• [WHAT YOU WILL DO]:
Where in the material does the word "other" appear? Copy each line that has it.

• [DATA UNDER STUDY]:
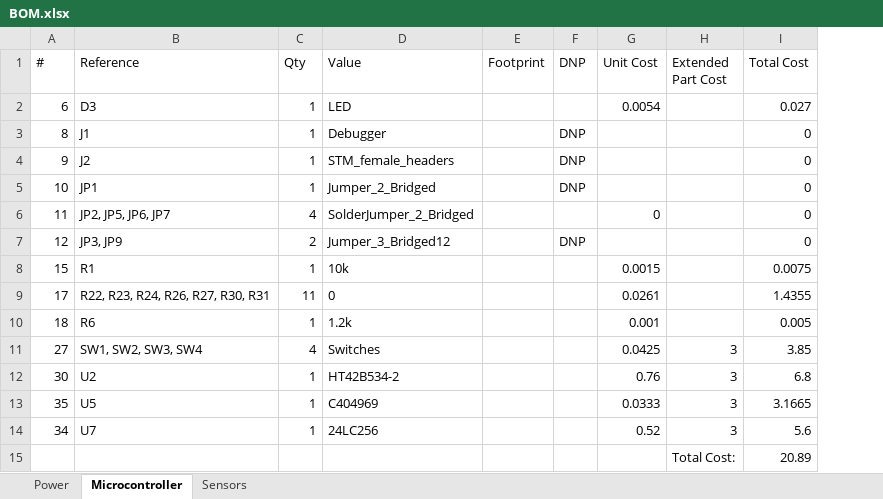
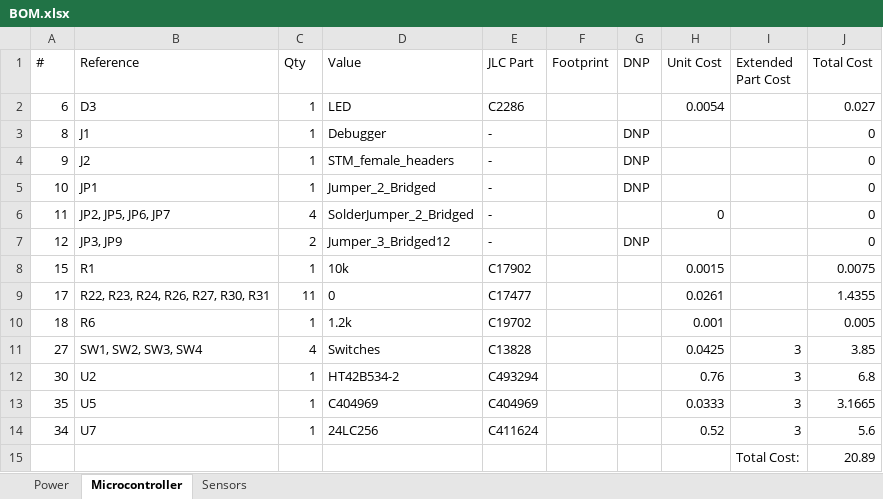
Before and after one commit to Carciax/EEE3088F-Project-CKR, an Excel workbook: Budgeting/BOM.xlsx, sheet Microcontroller, drawn as a sheet; values as stored, in another font and other column widths than the file's, no borders; table styles not drawn; the diff names each change by its address in the sheet, - before the commit and + after, or states it on an @@ line.

```diff
--- a/Budgeting/BOM.xlsx (sheet Microcontroller)
+++ b/Budgeting/BOM.xlsx (sheet Microcontroller)
+column E (JLC Part), rows 2-14: C2286 | - | - | - | - | - | C17902 | C17477 | C19702 | C13828 | C493294 | C404969 | C411624
```
Also changed, not shown: sheet Sensors, sheet Power, 3 other files.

• [FINAL ANSWER]:
Before and after one commit to Carciax/EEE3088F-Project-CKR, an Excel workbook: Budgeting/BOM.xlsx, sheet Microcontroller, drawn as a sheet; values as stored, in another font and other column widths than the file's, no borders; table styles not drawn; the diff names each change by its address in the sheet, - before the commit and + after, or states it on an @@ line.
Also changed, not shown: sheet Sensors, sheet Power, 3 other files.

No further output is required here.